### Exercise aim:
Look through the entries below and count the lines that contain "style". Reply with that number only.

### Study material:
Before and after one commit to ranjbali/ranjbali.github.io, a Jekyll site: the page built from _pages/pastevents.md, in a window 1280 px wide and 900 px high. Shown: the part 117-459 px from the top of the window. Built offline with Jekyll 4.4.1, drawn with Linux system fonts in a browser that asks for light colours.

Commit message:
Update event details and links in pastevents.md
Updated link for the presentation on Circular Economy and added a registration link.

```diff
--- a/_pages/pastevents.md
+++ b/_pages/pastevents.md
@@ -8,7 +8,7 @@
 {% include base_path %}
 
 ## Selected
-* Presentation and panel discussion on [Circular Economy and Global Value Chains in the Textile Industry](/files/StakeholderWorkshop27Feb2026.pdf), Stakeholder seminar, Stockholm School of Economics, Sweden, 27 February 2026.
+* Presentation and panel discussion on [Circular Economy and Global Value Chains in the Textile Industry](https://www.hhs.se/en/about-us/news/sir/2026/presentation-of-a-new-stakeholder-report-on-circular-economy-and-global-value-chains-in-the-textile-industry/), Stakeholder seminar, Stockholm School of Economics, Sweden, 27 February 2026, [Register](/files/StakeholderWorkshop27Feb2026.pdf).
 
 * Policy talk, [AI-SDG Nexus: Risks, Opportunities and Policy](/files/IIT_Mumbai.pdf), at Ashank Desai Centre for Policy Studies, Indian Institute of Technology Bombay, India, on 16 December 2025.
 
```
...
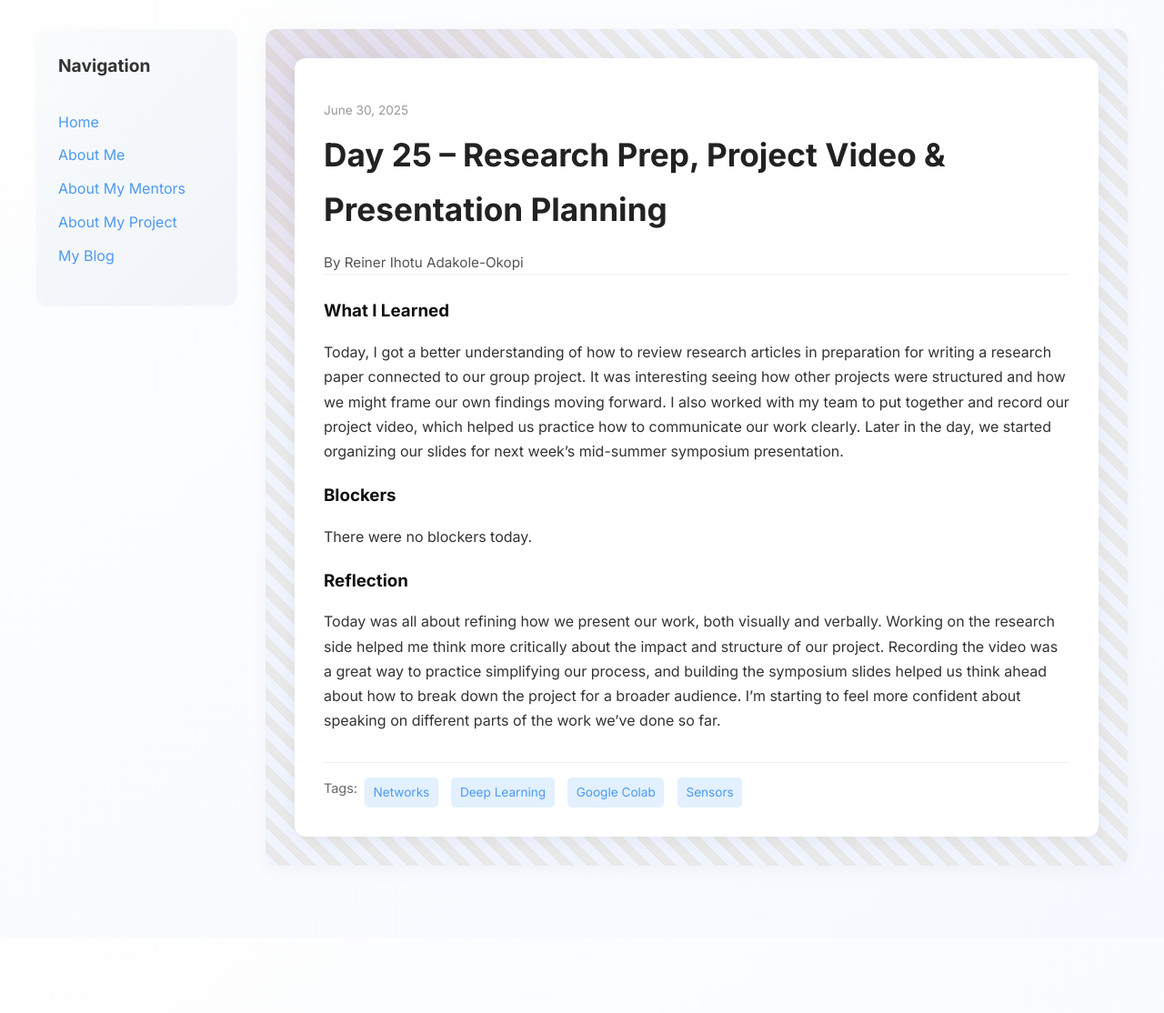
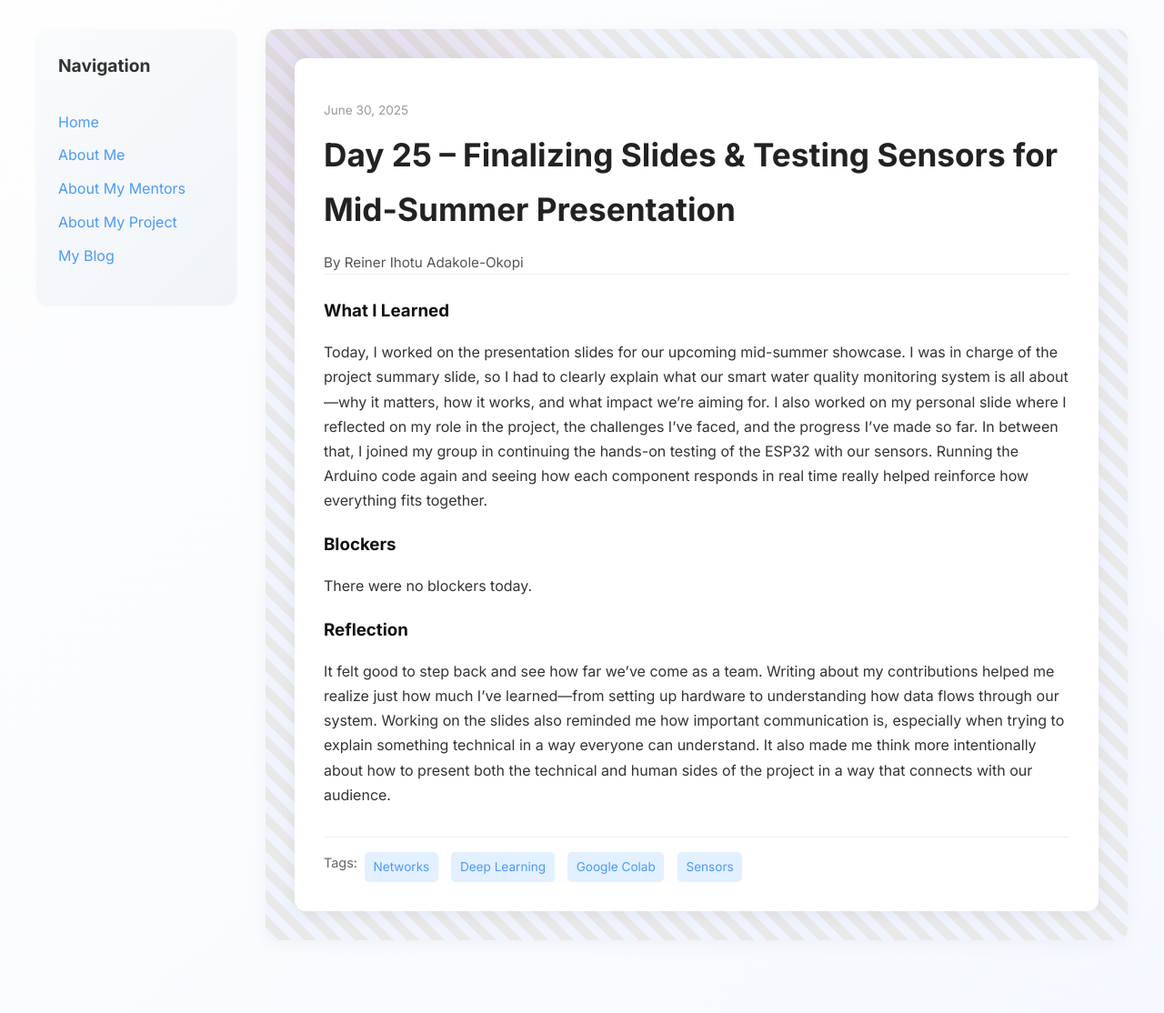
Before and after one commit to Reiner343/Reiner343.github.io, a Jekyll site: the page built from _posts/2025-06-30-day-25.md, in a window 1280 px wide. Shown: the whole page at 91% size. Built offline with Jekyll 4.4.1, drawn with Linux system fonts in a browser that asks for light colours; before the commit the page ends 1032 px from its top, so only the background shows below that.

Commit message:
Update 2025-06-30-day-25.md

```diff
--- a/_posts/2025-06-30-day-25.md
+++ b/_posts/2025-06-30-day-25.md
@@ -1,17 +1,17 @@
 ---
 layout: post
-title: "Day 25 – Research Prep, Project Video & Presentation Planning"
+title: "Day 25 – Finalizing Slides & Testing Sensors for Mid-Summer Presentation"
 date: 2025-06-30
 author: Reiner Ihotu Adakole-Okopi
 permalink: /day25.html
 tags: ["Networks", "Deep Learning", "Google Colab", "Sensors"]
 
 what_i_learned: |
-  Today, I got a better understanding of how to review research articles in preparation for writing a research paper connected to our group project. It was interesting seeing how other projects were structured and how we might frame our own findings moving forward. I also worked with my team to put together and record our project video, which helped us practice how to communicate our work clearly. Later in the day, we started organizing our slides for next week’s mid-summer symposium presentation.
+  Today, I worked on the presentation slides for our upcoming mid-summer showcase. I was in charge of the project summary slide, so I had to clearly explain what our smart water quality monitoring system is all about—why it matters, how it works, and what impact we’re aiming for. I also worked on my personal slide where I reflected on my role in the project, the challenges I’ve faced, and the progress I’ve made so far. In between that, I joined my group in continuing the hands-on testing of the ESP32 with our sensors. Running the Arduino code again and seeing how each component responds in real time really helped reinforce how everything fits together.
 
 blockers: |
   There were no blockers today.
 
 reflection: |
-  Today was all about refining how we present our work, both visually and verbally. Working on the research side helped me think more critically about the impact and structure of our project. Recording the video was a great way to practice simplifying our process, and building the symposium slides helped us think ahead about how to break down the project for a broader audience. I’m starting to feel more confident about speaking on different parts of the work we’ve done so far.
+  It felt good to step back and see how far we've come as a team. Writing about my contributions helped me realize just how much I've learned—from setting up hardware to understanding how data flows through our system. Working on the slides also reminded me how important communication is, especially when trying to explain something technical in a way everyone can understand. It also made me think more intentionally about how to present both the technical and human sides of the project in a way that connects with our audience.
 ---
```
---
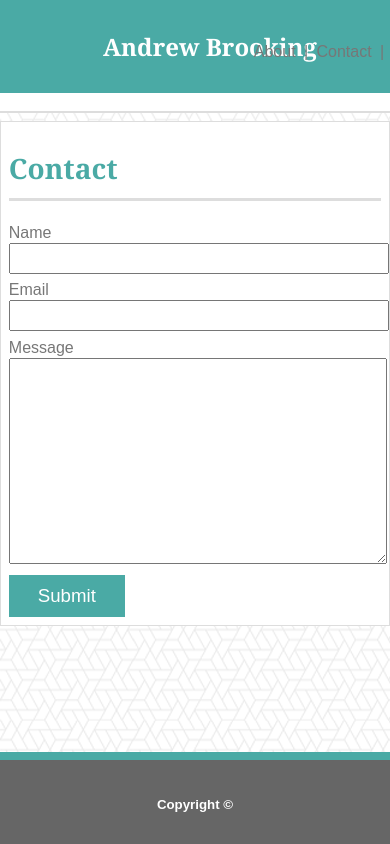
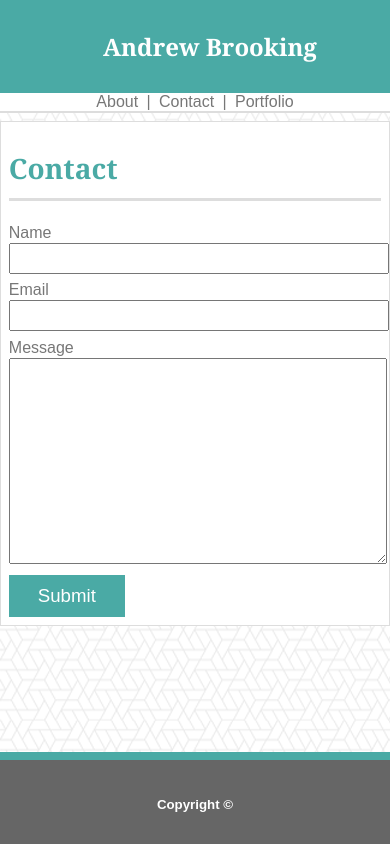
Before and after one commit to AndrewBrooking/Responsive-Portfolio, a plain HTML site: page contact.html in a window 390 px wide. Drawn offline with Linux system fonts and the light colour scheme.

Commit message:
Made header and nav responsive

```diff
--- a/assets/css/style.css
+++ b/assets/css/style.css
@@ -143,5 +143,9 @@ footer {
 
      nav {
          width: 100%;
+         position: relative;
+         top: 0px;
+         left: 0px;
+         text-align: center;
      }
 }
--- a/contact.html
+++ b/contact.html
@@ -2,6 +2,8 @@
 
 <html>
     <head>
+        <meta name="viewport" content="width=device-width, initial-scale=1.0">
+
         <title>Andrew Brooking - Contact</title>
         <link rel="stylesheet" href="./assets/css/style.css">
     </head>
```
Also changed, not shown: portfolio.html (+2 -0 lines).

### Solution to this problem:
3